Dataset extract below:

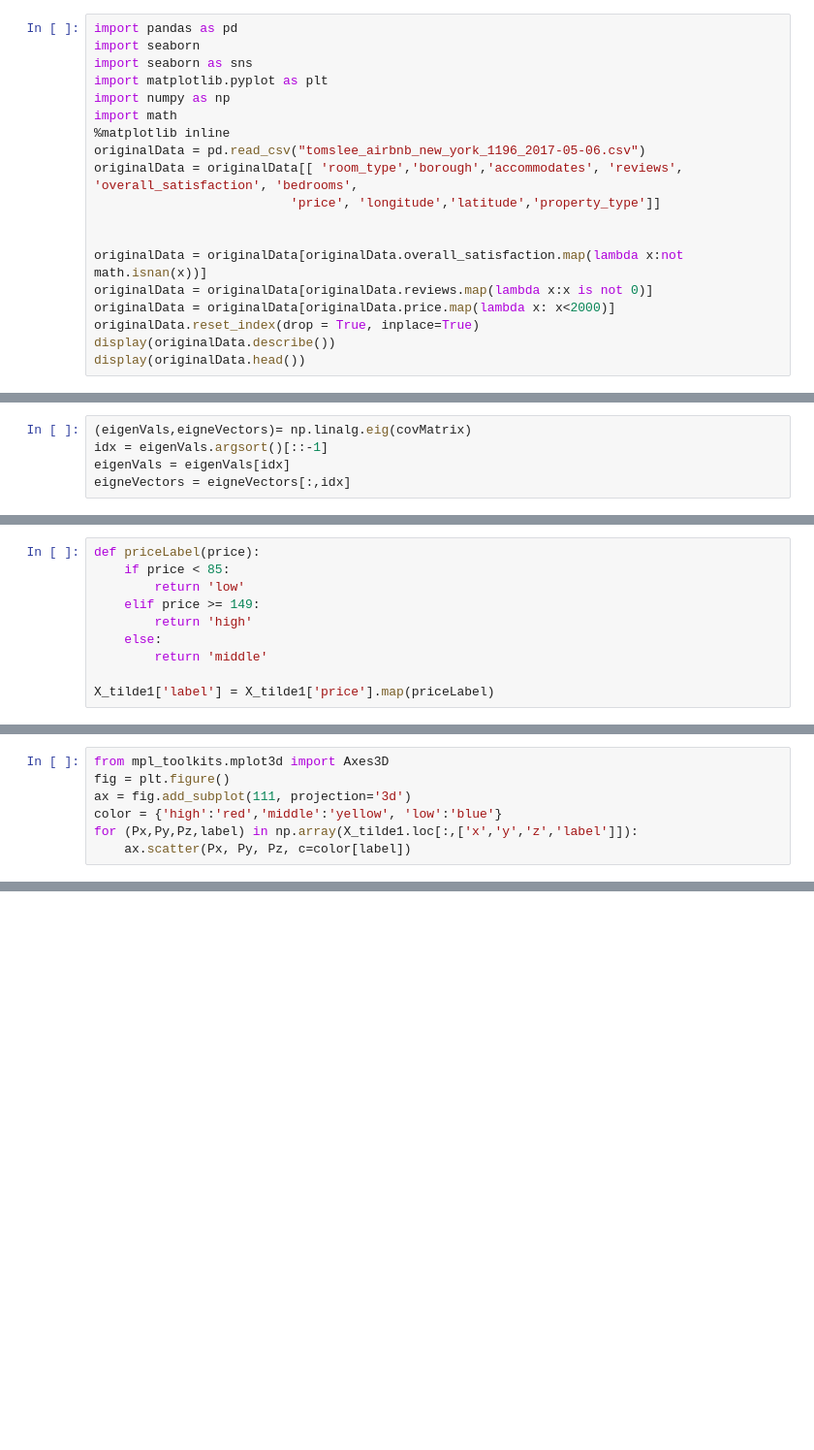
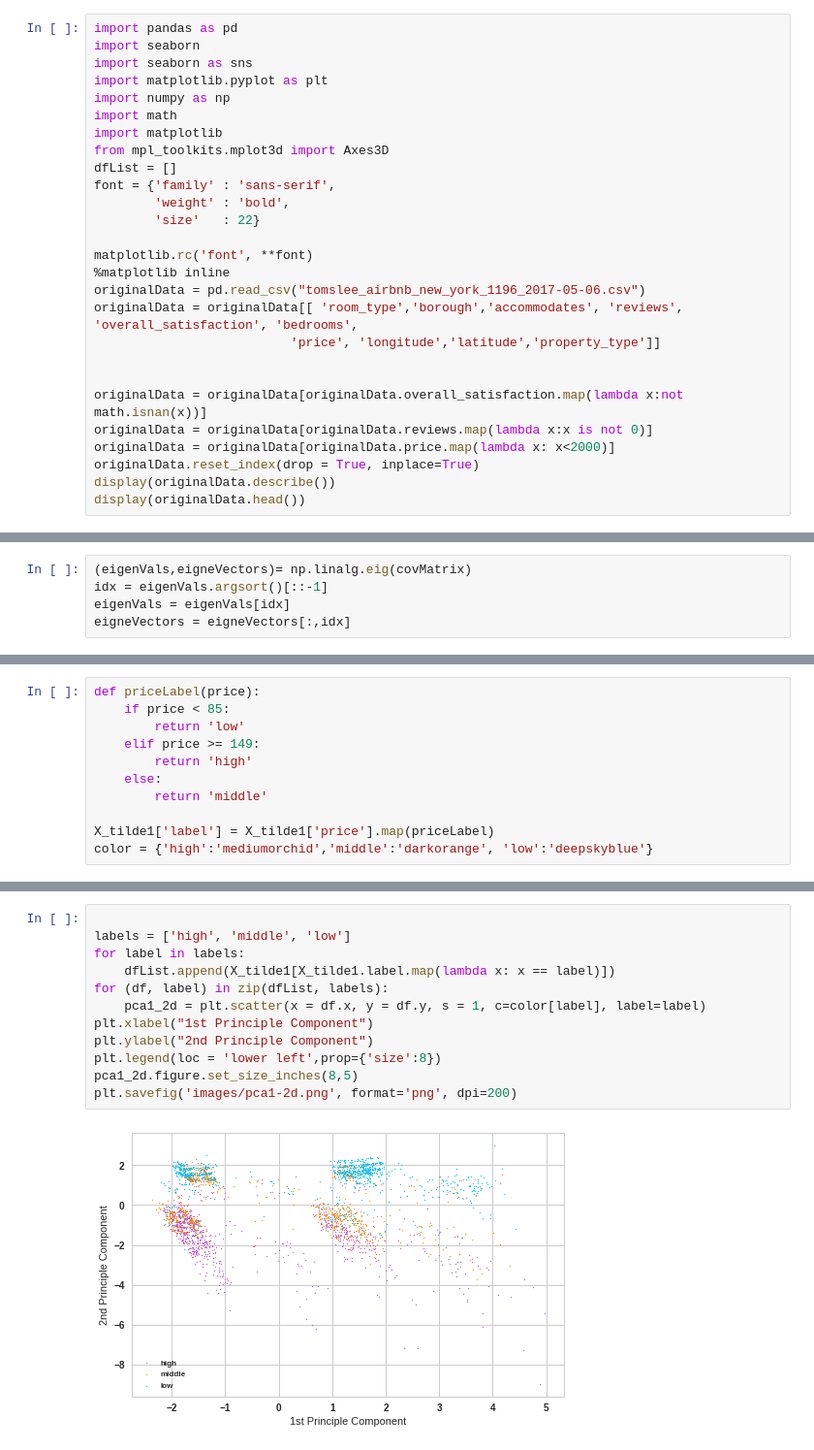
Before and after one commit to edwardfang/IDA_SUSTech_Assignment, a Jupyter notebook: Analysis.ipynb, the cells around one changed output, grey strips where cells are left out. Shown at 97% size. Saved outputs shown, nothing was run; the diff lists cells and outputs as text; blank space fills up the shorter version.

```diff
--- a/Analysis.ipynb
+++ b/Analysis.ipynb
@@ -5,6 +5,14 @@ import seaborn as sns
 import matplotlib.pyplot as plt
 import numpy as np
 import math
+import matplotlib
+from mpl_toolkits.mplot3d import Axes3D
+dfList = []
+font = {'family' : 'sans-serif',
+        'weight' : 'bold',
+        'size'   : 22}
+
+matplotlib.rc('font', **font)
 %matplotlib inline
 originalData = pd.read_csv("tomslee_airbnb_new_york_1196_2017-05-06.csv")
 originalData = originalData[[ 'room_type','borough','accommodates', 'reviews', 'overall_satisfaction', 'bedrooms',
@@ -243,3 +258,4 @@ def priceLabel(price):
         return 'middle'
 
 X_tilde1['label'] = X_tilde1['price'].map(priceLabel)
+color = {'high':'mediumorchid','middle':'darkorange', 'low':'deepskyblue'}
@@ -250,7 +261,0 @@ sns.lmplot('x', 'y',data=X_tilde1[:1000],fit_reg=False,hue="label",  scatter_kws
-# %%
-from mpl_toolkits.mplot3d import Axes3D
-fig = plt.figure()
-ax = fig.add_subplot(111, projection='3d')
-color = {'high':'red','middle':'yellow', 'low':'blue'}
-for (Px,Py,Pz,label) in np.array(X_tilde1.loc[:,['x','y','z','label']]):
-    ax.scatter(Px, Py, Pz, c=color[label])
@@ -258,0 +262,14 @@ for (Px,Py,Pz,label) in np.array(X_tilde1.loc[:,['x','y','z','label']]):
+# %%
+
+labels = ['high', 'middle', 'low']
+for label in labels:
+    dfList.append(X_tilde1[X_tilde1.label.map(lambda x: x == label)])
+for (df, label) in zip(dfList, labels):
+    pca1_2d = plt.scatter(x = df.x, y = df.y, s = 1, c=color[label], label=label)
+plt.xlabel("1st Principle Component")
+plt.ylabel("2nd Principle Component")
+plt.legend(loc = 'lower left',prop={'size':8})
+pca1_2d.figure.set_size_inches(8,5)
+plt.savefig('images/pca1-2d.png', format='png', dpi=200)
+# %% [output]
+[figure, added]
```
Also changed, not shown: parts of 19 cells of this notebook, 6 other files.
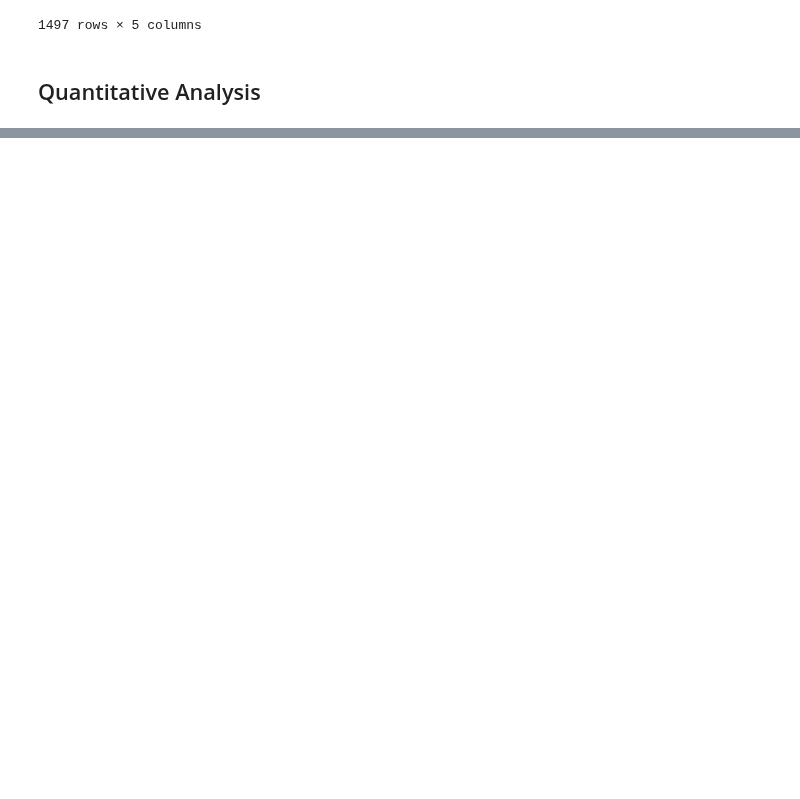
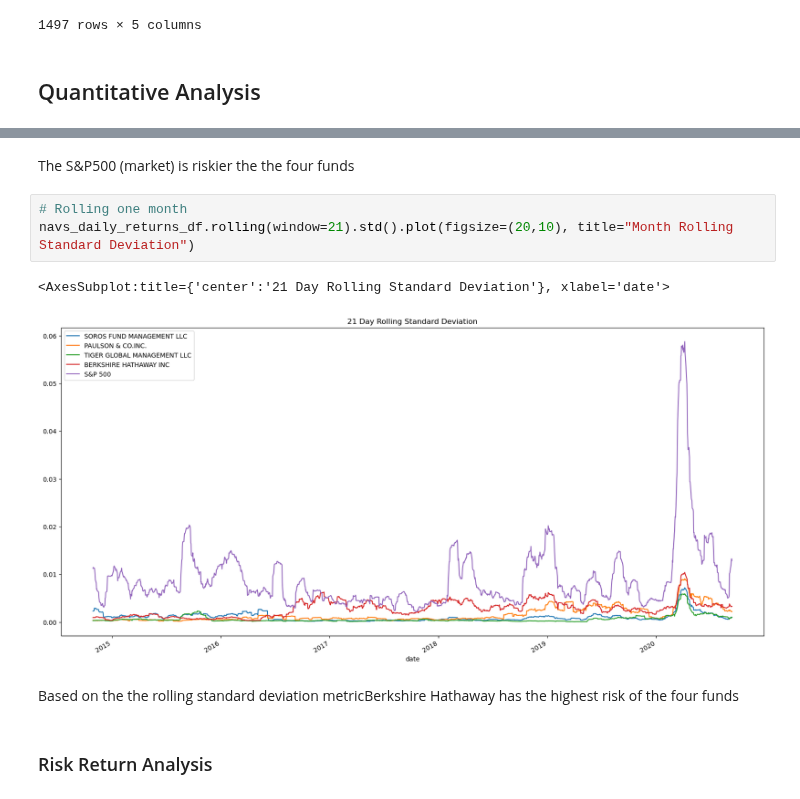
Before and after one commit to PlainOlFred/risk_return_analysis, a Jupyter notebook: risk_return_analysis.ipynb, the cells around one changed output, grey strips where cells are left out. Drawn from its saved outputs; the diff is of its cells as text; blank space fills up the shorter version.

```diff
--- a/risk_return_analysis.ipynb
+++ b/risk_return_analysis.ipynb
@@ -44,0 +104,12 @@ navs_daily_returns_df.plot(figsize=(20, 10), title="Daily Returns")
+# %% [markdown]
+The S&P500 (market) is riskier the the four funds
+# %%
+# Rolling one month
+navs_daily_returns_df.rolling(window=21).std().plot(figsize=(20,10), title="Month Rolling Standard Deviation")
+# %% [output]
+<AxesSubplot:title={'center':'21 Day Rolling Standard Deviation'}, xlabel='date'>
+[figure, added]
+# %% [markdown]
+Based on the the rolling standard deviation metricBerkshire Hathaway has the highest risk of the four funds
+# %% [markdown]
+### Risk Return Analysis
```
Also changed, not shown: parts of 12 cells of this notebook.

End of Dataset extract.

■ Task to complete ■
Copy out every line of the data above, taking care to leave the pictures out.

■ Answer space ■
Before and after one commit to edwardfang/IDA_SUSTech_Assignment, a Jupyter notebook: Analysis.ipynb, the cells around one changed output, grey strips where cells are left out. Shown at 97% size. Saved outputs shown, nothing was run; the diff lists cells and outputs as text; blank space fills up the shorter version.

```diff
--- a/Analysis.ipynb
+++ b/Analysis.ipynb
@@ -5,6 +5,14 @@ import seaborn as sns
 import matplotlib.pyplot as plt
 import numpy as np
 import math
+import matplotlib
+from mpl_toolkits.mplot3d import Axes3D
+dfList = []
+font = {'family' : 'sans-serif',
+        'weight' : 'bold',
+        'size'   : 22}
+
+matplotlib.rc('font', **font)
 %matplotlib inline
 originalData = pd.read_csv("tomslee_airbnb_new_york_1196_2017-05-06.csv")
 originalData = originalData[[ 'room_type','borough','accommodates', 'reviews', 'overall_satisfaction', 'bedrooms',
@@ -243,3 +258,4 @@ def priceLabel(price):
         return 'middle'
 
 X_tilde1['label'] = X_tilde1['price'].map(priceLabel)
+color = {'high':'mediumorchid','middle':'darkorange', 'low':'deepskyblue'}
@@ -250,7 +261,0 @@ sns.lmplot('x', 'y',data=X_tilde1[:1000],fit_reg=False,hue="label",  scatter_kws
-# %%
-from mpl_toolkits.mplot3d import Axes3D
-fig = plt.figure()
-ax = fig.add_subplot(111, projection='3d')
-color = {'high':'red','middle':'yellow', 'low':'blue'}
-for (Px,Py,Pz,label) in np.array(X_tilde1.loc[:,['x','y','z','label']]):
-    ax.scatter(Px, Py, Pz, c=color[label])
@@ -258,0 +262,14 @@ for (Px,Py,Pz,label) in np.array(X_tilde1.loc[:,['x','y','z','label']]):
+# %%
+
+labels = ['high', 'middle', 'low']
+for label in labels:
+    dfList.append(X_tilde1[X_tilde1.label.map(lambda x: x == label)])
+for (df, label) in zip(dfList, labels):
+    pca1_2d = plt.scatter(x = df.x, y = df.y, s = 1, c=color[label], label=label)
+plt.xlabel("1st Principle Component")
+plt.ylabel("2nd Principle Component")
+plt.legend(loc = 'lower left',prop={'size':8})
+pca1_2d.figure.set_size_inches(8,5)
+plt.savefig('images/pca1-2d.png', format='png', dpi=200)
+# %% [output]
+[figure, added]
```
Also changed, not shown: parts of 19 cells of this notebook, 6 other files.
Before and after one commit to PlainOlFred/risk_return_analysis, a Jupyter notebook: risk_return_analysis.ipynb, the cells around one changed output, grey strips where cells are left out. Drawn from its saved outputs; the diff is of its cells as text; blank space fills up the shorter version.

```diff
--- a/risk_return_analysis.ipynb
+++ b/risk_return_analysis.ipynb
@@ -44,0 +104,12 @@ navs_daily_returns_df.plot(figsize=(20, 10), title="Daily Returns")
+# %% [markdown]
+The S&P500 (market) is riskier the the four funds
+# %%
+# Rolling one month
+navs_daily_returns_df.rolling(window=21).std().plot(figsize=(20,10), title="Month Rolling Standard Deviation")
+# %% [output]
+<AxesSubplot:title={'center':'21 Day Rolling Standard Deviation'}, xlabel='date'>
+[figure, added]
+# %% [markdown]
+Based on the the rolling standard deviation metricBerkshire Hathaway has the highest risk of the four funds
+# %% [markdown]
+### Risk Return Analysis
```
Also changed, not shown: parts of 12 cells of this notebook.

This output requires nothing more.